▸ **Exercise prompt**:
What lines in this listing contain the string "react"? Report each one by copying it.
- - -
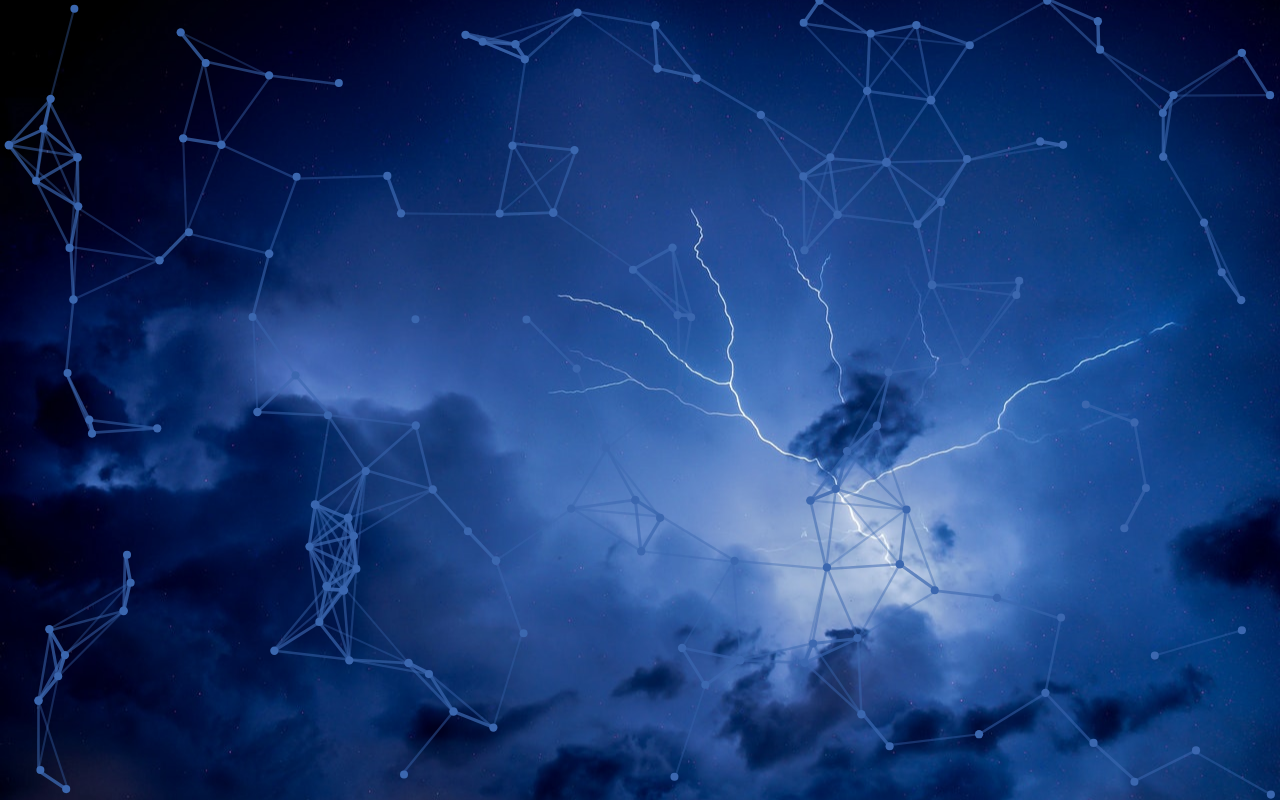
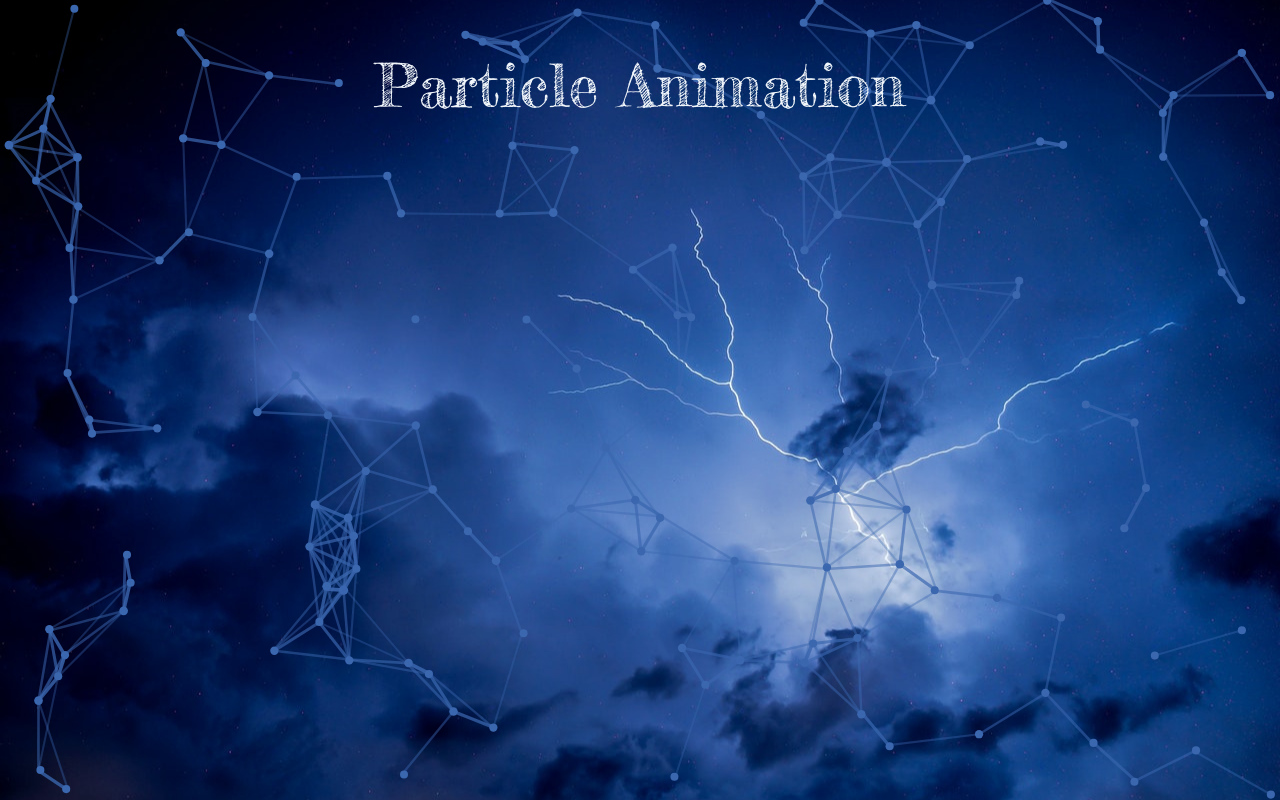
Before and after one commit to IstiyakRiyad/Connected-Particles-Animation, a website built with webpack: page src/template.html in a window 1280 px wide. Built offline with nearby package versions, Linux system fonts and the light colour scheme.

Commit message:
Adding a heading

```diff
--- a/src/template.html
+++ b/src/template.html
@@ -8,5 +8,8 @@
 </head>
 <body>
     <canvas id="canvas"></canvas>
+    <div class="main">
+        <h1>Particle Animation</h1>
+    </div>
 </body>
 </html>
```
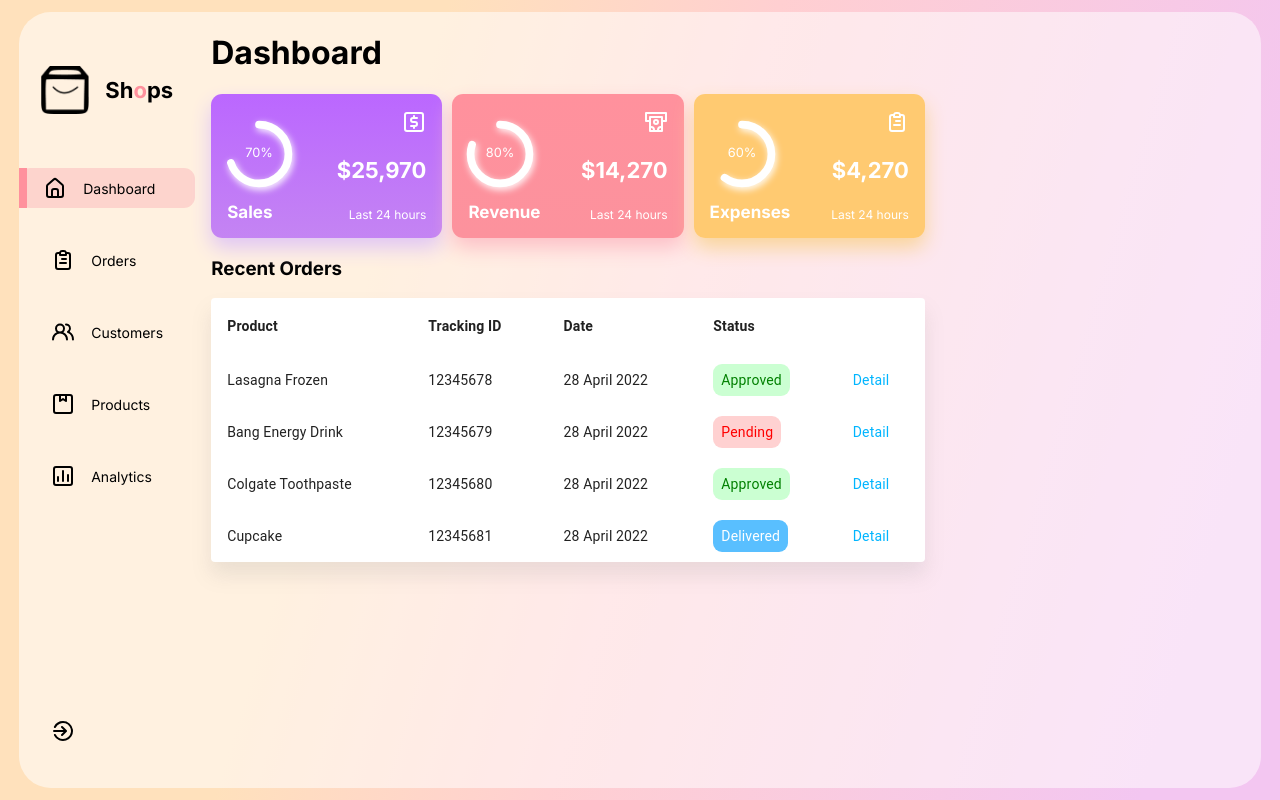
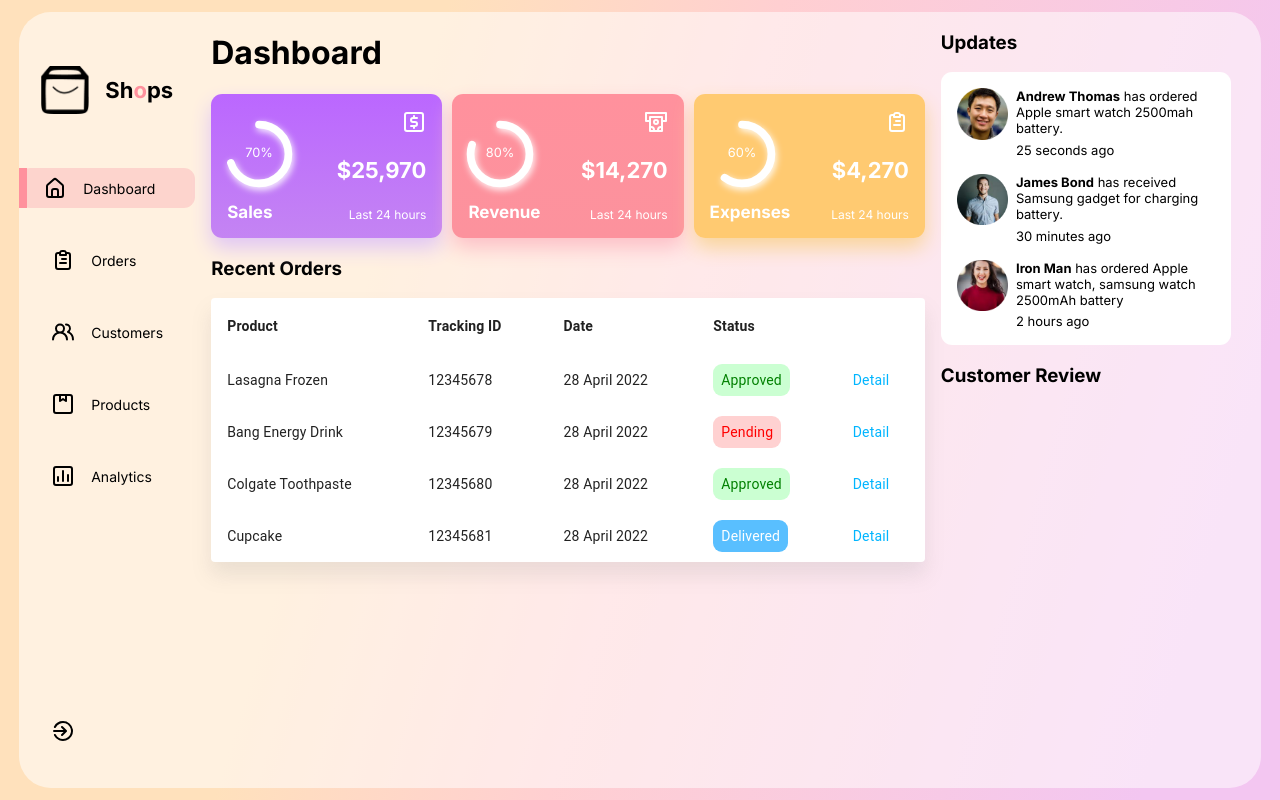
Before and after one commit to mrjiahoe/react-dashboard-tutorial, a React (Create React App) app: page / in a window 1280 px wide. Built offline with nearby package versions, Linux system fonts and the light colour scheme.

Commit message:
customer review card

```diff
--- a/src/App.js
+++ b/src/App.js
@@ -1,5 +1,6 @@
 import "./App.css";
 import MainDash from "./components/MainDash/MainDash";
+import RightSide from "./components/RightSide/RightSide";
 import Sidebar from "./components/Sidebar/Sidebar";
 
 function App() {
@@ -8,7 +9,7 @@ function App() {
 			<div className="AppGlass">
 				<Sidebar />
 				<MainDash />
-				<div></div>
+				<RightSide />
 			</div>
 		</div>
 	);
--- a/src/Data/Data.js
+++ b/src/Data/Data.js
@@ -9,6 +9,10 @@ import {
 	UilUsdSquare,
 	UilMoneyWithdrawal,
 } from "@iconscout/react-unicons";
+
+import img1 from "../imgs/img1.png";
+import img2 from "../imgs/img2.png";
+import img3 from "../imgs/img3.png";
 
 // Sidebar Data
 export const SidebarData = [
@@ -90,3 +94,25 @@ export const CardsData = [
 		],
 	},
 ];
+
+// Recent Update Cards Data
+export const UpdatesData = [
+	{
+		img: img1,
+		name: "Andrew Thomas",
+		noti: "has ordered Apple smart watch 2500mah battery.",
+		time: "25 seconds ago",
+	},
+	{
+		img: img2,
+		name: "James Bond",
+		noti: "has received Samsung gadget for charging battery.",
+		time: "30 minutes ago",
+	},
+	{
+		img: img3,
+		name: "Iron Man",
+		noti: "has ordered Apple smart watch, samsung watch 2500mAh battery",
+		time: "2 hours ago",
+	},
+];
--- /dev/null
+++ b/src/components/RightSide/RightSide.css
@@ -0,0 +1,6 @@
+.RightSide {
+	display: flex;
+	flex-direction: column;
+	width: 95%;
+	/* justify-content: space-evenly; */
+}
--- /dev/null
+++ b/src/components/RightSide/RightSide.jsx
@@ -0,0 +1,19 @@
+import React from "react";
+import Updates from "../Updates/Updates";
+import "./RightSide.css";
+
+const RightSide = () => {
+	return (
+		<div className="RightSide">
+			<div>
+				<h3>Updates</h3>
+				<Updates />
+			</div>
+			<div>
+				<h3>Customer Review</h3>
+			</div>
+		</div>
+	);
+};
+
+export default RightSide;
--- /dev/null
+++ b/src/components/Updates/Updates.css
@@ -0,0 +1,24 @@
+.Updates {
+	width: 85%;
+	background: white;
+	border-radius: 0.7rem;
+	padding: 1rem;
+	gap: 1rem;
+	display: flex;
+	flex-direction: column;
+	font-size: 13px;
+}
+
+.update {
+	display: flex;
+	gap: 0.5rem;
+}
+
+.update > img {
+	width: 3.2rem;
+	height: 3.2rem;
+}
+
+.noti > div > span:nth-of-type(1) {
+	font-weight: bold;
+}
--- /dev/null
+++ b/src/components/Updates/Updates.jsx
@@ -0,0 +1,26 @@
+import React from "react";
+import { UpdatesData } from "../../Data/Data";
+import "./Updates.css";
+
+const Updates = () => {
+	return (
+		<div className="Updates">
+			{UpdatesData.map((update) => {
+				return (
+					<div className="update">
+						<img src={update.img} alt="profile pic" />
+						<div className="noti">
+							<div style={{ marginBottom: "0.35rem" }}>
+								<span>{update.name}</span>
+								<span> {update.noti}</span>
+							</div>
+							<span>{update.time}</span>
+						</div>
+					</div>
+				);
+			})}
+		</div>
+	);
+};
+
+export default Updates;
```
- - -
▸ **Written reply**:
Before and after one commit to mrjiahoe/react-dashboard-tutorial, a React (Create React App) app: page / in a window 1280 px wide. Built offline with nearby package versions, Linux system fonts and the light colour scheme.
 } from "@iconscout/react-unicons";
+import React from "react";
+import React from "react";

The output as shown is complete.